- PROVIDED MATERIAL -
--- START ---

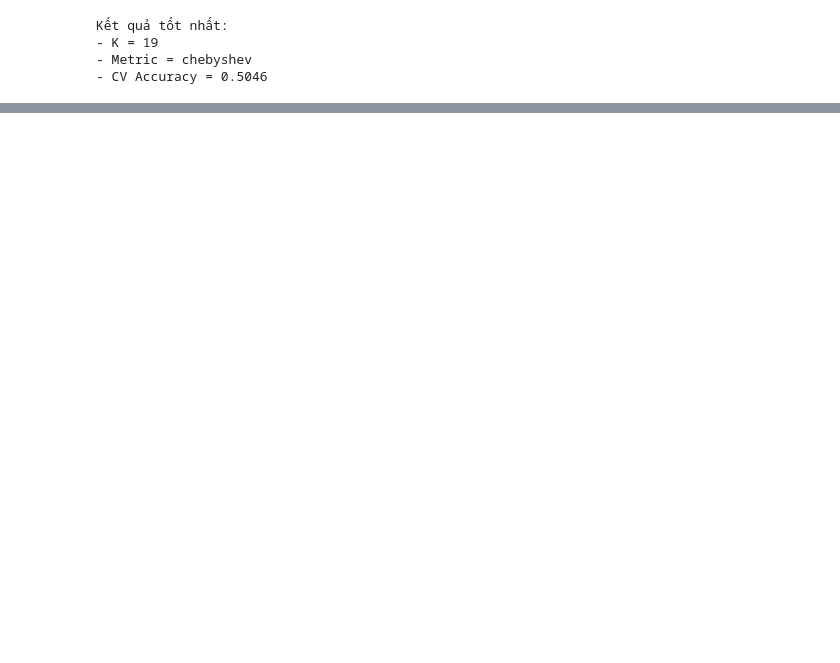
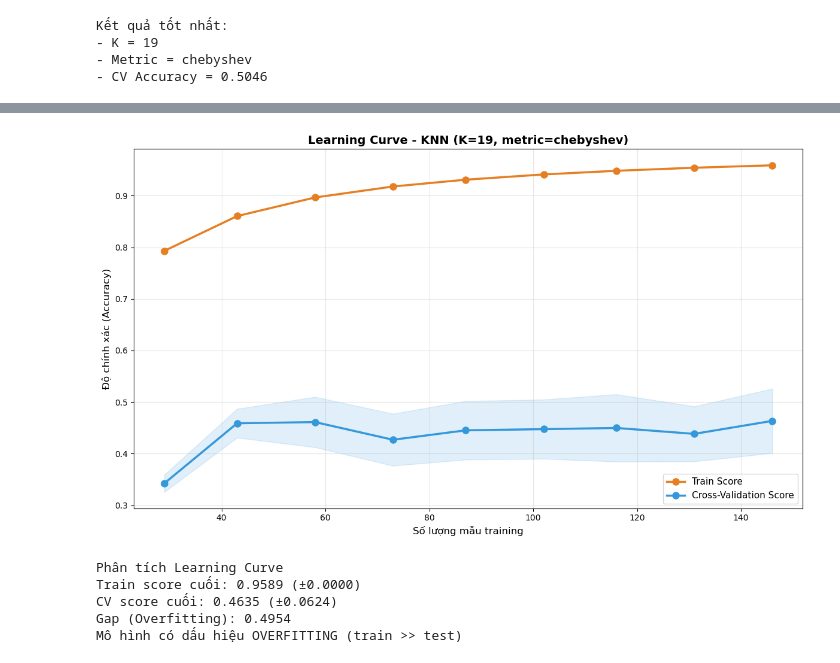
Before and after one commit to trsilwi02/Football-Outcome-Prediction-Expert-System, a Jupyter notebook: KNN/main.ipynb, the cells around one changed output, grey strips where cells are left out. Cells and saved outputs as stored; diff of their text form; code cells hidden in the pictures; blank space fills up the shorter version.

Commit message:
Add Demo and Learning Curve

```diff
--- a/KNN/main.ipynb
+++ b/KNN/main.ipynb
@@ -320,0 +394,62 @@ weighted avg       0.49      0.51      0.48       146
+# %%
+from sklearn.model_selection import learning_curve
+
+# Tạo learning curve với mô hình tốt nhất
+train_sizes, train_scores, test_scores = learning_curve(
+    best_model,
+    X_train_scaled,
+    y_train,
+    cv=tscv,
+    n_jobs=-1,
+    train_sizes=np.linspace(0.1, 1.0, 10),
+    scoring='accuracy'
+)
+
+# Tính mean và std
+train_mean = np.mean(train_scores, axis=1)
+train_std = np.std(train_scores, axis=1)
+test_mean = np.mean(test_scores, axis=1)
+test_std = np.std(test_scores, axis=1)
+
+# Biểu đồ
+plt.figure(figsize=(12, 7))
+
+# Vùng uncertainty (độ lệch chuẩn)
+plt.fill_between(train_sizes, train_mean - train_std, train_mean + train_std,
+                 alpha=0.15, color='#e67e22')
+plt.fill_between(train_sizes, test_mean - test_std, test_mean + test_std,
+                 alpha=0.15, color='#3498db')
+
+# Đường chính
+plt.plot(train_sizes, train_mean, 'o-', color='#e67e22', linewidth=2.5,
+         markersize=8, label='Train Score')
+plt.plot(train_sizes, test_mean, 'o-', color='#3498db', linewidth=2.5,
+         markersize=8, label='Cross-Validation Score')
+
+plt.xlabel('Số lượng mẫu training', fontsize=12)
+plt.ylabel('Độ chính xác (Accuracy)', fontsize=12)
+plt.title(f'Learning Curve - KNN (K={best_k}, metric={best_metric})',
+          fontsize=14, fontweight='bold')
+plt.legend(loc='lower right', fontsize=11)
+plt.grid(True, alpha=0.3)
+plt.tight_layout()
+plt.show()
+
+print("Phân tích Learning Curve")
+print(f"Train score cuối: {train_mean[-1]:.4f} (±{train_std[-1]:.4f})")
+print(f"CV score cuối: {test_mean[-1]:.4f} (±{test_std[-1]:.4f})")
+print(f"Gap (Overfitting): {train_mean[-1] - test_mean[-1]:.4f}")
+
+if train_mean[-1] - test_mean[-1] > 0.1:
+    print("Mô hình có dấu hiệu OVERFITTING (train >> test)")
+elif test_mean[-1] < 0.4:
+    print("Mô hình có dấu hiệu UNDERFITTING (cả 2 đều thấp)")
+else:
+    print("Mô hình có độ cân bằng tốt")
+# %% [output]
+[figure, added]
+Phân tích Learning Curve
+Train score cuối: 0.9589 (±0.0000)
+CV score cuối: 0.4635 (±0.0624)
+Gap (Overfitting): 0.4954
+Mô hình có dấu hiệu OVERFITTING (train >> test)
```
Also changed, not shown: parts of 4 cells of this notebook.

--- END ---

- PROBLEM DETAILS -
Give an exact copy of the material, leaving out every picture.

- EXERCISE RESULT -
Before and after one commit to trsilwi02/Football-Outcome-Prediction-Expert-System, a Jupyter notebook: KNN/main.ipynb, the cells around one changed output, grey strips where cells are left out. Cells and saved outputs as stored; diff of their text form; code cells hidden in the pictures; blank space fills up the shorter version.

Commit message:
Add Demo and Learning Curve

```diff
--- a/KNN/main.ipynb
+++ b/KNN/main.ipynb
@@ -320,0 +394,62 @@ weighted avg       0.49      0.51      0.48       146
+# %%
+from sklearn.model_selection import learning_curve
+
+# Tạo learning curve với mô hình tốt nhất
+train_sizes, train_scores, test_scores = learning_curve(
+    best_model,
+    X_train_scaled,
+    y_train,
+    cv=tscv,
+    n_jobs=-1,
+    train_sizes=np.linspace(0.1, 1.0, 10),
+    scoring='accuracy'
+)
+
+# Tính mean và std
+train_mean = np.mean(train_scores, axis=1)
+train_std = np.std(train_scores, axis=1)
+test_mean = np.mean(test_scores, axis=1)
+test_std = np.std(test_scores, axis=1)
+
+# Biểu đồ
+plt.figure(figsize=(12, 7))
+
+# Vùng uncertainty (độ lệch chuẩn)
+plt.fill_between(train_sizes, train_mean - train_std, train_mean + train_std,
+                 alpha=0.15, color='#e67e22')
+plt.fill_between(train_sizes, test_mean - test_std, test_mean + test_std,
+                 alpha=0.15, color='#3498db')
+
+# Đường chính
+plt.plot(train_sizes, train_mean, 'o-', color='#e67e22', linewidth=2.5,
+         markersize=8, label='Train Score')
+plt.plot(train_sizes, test_mean, 'o-', color='#3498db', linewidth=2.5,
+         markersize=8, label='Cross-Validation Score')
+
+plt.xlabel('Số lượng mẫu training', fontsize=12)
+plt.ylabel('Độ chính xác (Accuracy)', fontsize=12)
+plt.title(f'Learning Curve - KNN (K={best_k}, metric={best_metric})',
+          fontsize=14, fontweight='bold')
+plt.legend(loc='lower right', fontsize=11)
+plt.grid(True, alpha=0.3)
+plt.tight_layout()
+plt.show()
+
+print("Phân tích Learning Curve")
+print(f"Train score cuối: {train_mean[-1]:.4f} (±{train_std[-1]:.4f})")
+print(f"CV score cuối: {test_mean[-1]:.4f} (±{test_std[-1]:.4f})")
+print(f"Gap (Overfitting): {train_mean[-1] - test_mean[-1]:.4f}")
+
+if train_mean[-1] - test_mean[-1] > 0.1:
+    print("Mô hình có dấu hiệu OVERFITTING (train >> test)")
+elif test_mean[-1] < 0.4:
+    print("Mô hình có dấu hiệu UNDERFITTING (cả 2 đều thấp)")
+else:
+    print("Mô hình có độ cân bằng tốt")
+# %% [output]
+[figure, added]
+Phân tích Learning Curve
+Train score cuối: 0.9589 (±0.0000)
+CV score cuối: 0.4635 (±0.0624)
+Gap (Overfitting): 0.4954
+Mô hình có dấu hiệu OVERFITTING (train >> test)
```
Also changed, not shown: parts of 4 cells of this notebook.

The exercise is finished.